Despite the seemingly innocuous claim that “Israelite thinking resembled that of the ancient Egyptians and Babylonians” (99), the relationship between these cultures is a difficult, complicated, and much-debated topic. In fact, there is little consensus regarding exactly how they all relate to one other. Since we have no comparable Palestinian sources, it is almost impossible to say whether the mental world of Mesopotamia was similar to that of Palestine. On what basis, then, can we assert that “everyone in the ANE world believed” this or that? Can we really say that ANE literature reflect a uniform ancient mind?

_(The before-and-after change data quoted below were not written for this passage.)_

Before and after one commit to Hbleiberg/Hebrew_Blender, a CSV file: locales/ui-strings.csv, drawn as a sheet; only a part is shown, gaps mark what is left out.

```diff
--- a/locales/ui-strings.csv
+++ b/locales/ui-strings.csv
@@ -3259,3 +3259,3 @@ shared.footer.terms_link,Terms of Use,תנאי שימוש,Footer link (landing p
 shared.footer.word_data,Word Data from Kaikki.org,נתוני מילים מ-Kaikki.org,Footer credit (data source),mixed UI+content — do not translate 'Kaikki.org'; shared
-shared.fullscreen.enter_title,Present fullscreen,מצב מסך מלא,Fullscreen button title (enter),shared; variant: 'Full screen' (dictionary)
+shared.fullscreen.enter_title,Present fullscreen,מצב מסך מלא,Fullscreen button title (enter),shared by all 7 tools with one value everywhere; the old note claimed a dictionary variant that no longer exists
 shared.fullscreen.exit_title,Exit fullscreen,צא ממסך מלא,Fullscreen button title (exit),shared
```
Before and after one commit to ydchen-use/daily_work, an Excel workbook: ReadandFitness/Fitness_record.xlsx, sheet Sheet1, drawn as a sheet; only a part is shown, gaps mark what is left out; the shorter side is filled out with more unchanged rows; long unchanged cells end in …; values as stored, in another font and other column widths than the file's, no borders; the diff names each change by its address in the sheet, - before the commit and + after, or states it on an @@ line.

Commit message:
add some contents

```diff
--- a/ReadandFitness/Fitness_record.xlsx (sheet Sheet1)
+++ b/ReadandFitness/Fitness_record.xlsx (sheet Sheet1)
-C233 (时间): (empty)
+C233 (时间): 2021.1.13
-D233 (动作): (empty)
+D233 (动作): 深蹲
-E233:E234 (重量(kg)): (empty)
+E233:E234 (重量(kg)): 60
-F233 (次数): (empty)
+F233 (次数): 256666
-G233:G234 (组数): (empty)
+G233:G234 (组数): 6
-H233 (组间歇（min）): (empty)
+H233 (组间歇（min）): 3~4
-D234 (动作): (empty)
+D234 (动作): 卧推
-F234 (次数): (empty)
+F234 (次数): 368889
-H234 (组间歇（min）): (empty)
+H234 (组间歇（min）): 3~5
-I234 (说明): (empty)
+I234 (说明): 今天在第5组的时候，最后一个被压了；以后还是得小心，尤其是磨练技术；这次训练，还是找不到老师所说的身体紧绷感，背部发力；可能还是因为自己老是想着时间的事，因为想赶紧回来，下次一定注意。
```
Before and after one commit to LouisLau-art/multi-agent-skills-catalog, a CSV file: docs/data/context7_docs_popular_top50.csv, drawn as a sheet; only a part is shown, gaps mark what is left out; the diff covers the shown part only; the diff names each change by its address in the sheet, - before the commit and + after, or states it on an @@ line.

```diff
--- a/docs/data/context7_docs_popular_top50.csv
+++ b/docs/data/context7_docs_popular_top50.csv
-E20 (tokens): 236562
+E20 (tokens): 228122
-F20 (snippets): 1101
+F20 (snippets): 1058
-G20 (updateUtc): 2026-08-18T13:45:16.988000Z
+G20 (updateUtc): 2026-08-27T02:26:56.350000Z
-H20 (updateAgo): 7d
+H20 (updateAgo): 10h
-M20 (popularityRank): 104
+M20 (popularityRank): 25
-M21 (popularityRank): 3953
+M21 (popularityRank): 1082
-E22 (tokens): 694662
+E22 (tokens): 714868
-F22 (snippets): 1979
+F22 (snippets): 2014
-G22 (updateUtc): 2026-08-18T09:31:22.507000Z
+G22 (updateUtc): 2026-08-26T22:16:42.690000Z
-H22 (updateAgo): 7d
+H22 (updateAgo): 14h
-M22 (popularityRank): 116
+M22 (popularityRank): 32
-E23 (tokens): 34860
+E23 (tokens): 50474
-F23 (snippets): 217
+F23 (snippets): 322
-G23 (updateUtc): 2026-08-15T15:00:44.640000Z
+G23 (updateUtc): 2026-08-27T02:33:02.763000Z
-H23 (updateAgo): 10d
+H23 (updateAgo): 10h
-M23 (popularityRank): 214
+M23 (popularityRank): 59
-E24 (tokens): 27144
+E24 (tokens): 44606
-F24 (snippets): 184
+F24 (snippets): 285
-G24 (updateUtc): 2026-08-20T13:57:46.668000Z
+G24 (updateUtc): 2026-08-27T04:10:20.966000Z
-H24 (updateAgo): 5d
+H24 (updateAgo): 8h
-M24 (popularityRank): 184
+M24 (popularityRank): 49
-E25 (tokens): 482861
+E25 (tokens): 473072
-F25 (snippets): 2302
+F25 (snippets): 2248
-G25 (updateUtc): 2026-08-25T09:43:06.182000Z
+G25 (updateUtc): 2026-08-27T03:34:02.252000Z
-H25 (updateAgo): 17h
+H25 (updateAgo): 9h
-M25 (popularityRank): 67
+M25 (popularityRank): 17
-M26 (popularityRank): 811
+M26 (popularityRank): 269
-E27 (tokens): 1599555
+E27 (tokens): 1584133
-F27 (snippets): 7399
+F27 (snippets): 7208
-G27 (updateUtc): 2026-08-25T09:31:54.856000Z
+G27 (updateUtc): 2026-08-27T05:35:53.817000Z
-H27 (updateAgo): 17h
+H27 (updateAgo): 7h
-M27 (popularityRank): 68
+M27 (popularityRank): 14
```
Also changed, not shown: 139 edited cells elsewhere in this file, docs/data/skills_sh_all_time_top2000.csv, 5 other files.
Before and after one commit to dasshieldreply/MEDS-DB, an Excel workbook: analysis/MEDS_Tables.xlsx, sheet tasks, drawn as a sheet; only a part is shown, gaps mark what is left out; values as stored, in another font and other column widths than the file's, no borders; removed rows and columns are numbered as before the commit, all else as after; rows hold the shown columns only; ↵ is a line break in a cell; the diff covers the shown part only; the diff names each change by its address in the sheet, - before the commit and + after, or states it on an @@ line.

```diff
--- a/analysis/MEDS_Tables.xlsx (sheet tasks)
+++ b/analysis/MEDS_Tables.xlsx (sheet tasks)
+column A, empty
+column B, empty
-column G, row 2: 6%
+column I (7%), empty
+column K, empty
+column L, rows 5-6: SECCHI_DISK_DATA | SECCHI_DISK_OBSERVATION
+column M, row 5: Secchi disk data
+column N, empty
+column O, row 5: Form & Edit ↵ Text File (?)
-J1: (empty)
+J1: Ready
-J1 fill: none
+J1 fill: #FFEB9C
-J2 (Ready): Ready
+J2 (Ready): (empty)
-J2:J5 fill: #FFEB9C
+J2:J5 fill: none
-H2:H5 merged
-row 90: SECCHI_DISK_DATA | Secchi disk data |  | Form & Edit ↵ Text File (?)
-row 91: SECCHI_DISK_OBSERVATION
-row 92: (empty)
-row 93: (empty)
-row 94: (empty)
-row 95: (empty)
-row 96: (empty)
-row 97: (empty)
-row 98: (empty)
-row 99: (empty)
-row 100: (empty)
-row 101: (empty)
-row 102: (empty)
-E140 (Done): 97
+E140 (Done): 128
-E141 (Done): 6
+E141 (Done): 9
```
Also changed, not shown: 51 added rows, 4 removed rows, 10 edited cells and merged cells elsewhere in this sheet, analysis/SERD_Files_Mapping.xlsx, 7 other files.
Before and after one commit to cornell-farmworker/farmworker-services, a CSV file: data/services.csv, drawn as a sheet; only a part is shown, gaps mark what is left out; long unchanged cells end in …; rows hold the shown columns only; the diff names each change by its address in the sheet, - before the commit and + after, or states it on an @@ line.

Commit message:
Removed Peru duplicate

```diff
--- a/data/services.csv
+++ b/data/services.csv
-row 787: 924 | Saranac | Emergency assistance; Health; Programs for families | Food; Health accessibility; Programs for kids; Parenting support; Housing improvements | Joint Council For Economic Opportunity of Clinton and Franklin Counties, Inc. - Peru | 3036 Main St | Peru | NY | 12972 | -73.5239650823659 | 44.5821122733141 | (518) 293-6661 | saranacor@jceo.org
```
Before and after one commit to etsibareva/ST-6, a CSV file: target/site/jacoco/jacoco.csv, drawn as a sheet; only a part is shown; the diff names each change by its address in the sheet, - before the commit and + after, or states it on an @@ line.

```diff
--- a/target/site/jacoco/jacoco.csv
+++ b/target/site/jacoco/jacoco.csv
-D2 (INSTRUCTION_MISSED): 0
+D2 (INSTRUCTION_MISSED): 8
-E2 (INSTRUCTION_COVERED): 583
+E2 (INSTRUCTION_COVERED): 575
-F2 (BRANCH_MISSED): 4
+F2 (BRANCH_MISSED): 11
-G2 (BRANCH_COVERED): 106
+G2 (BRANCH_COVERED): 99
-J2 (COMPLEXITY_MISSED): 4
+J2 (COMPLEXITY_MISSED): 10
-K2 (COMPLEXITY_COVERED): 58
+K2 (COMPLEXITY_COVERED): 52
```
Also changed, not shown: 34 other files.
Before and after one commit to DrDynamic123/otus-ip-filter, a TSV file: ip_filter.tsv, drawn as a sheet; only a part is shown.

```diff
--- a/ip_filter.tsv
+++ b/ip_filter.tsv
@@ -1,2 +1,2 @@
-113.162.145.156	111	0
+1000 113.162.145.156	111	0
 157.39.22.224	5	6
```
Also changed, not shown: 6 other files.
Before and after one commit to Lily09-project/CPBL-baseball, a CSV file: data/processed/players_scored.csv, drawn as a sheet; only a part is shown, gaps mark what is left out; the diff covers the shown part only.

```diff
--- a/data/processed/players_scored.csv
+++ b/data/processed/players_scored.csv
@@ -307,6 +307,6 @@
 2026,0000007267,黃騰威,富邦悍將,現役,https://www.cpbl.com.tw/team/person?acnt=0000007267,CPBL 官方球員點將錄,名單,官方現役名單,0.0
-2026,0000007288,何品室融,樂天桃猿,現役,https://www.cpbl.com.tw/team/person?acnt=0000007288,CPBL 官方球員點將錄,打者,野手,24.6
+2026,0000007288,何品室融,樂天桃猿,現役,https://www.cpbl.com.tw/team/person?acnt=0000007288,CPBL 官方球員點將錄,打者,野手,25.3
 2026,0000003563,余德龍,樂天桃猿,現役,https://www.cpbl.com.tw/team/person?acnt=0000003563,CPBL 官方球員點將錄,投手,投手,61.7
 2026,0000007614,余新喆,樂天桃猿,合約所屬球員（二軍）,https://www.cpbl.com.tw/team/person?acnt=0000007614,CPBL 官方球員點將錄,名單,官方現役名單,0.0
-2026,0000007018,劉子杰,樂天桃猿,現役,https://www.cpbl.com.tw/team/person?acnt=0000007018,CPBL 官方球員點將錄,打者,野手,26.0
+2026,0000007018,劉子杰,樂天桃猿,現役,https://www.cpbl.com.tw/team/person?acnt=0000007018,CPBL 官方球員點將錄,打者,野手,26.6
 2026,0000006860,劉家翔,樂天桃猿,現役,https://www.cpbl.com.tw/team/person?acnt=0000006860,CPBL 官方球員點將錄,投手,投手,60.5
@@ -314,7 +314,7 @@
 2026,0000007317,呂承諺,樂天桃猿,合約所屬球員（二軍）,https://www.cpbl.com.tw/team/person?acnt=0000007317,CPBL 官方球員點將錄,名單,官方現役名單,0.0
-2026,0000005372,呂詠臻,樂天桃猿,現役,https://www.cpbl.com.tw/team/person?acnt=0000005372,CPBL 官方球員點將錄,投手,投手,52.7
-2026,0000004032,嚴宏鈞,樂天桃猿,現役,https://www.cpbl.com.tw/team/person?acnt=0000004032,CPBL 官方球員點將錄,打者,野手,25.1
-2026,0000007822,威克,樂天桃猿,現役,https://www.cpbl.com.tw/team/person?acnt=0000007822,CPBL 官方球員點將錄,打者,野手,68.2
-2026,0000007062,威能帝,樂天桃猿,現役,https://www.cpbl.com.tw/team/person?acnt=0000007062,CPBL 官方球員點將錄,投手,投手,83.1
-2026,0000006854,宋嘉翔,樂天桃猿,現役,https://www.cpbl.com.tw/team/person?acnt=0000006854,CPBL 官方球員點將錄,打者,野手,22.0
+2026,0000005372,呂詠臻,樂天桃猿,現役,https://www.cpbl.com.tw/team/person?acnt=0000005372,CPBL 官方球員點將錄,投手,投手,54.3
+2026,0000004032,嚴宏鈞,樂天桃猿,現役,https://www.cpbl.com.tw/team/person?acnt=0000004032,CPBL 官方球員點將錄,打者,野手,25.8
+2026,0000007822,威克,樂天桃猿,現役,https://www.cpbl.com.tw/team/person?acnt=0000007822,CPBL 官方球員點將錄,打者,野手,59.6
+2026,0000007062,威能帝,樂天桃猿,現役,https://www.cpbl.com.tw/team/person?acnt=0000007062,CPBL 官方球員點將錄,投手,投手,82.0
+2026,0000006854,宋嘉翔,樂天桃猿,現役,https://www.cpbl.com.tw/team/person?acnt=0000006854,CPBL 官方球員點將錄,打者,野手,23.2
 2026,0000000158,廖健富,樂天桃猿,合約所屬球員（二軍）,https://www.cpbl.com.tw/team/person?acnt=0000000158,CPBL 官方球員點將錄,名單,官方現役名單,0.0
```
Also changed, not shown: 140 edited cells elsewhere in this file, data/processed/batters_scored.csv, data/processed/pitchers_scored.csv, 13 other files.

Moreover, ANE studies often interpret texts or phenomena in terms of what is already known. In many instances the known, which forms the precondition for interpretation of the unknown, is biblical. That means we constantly have to ask whether we are seeing a real “parallel” in something outside the Bible or a product of interpretation. The tendency to read the non-biblical text in terms of the Bible is particularly strong when we are sure, for whatever reason, that there must be comparable evidence outside of the biblical text. Unfortunately, none of these difficulties are raised in Understanding Scientific Theories of Origins. The reader is led to believe, somewhat disingenuously, that our extant ANE literature represents a uniform mind and that it is easily comparable to the biblical text.

This criticism aside, this volume takes on the admirable task of demonstrating the compatibility of recent scientific theories with the Christian faith. Ultimately, this book will serve as a resource for challenging what one believes, provoking deeper thought regarding scripture, creation, and science from a Christian perspective.


About the Reviewer(s): 

James C. Ungureanu is Historian in Residence in the George L. Mosse Program in History at the University of Wisconsin-Madison.

Date of Review: 
February 8, 2021
About the Author(s)/Editor(s)/Translator(s): 

Robert C. Bishop is Associate Professor of Physics and Philosophy and the John and Madeleine McIntyre Endowed Professor of Philosophy and History of Science at Wheaton College.

Larry L. Funck is Emeritus Professor at Wheaton College where he taught Inorganic Chemistry for over forty years.

Raymond J. Lewis is Associate Professor of Biology at Wheaton College.

Stephen O. Moshier is Professor of Geology and Chair of the Geology and Environmental Science Department at Wheaton College, where he also serves as the Director of the Black Hills Science Station.

John H. Walton is Professor of Old Testament at Wheaton College and Graduate School.


Reading Religion welcomes comments from AAR members, and you may leave a comment below by logging in with your AAR Member ID and password. Please read our policy on commenting.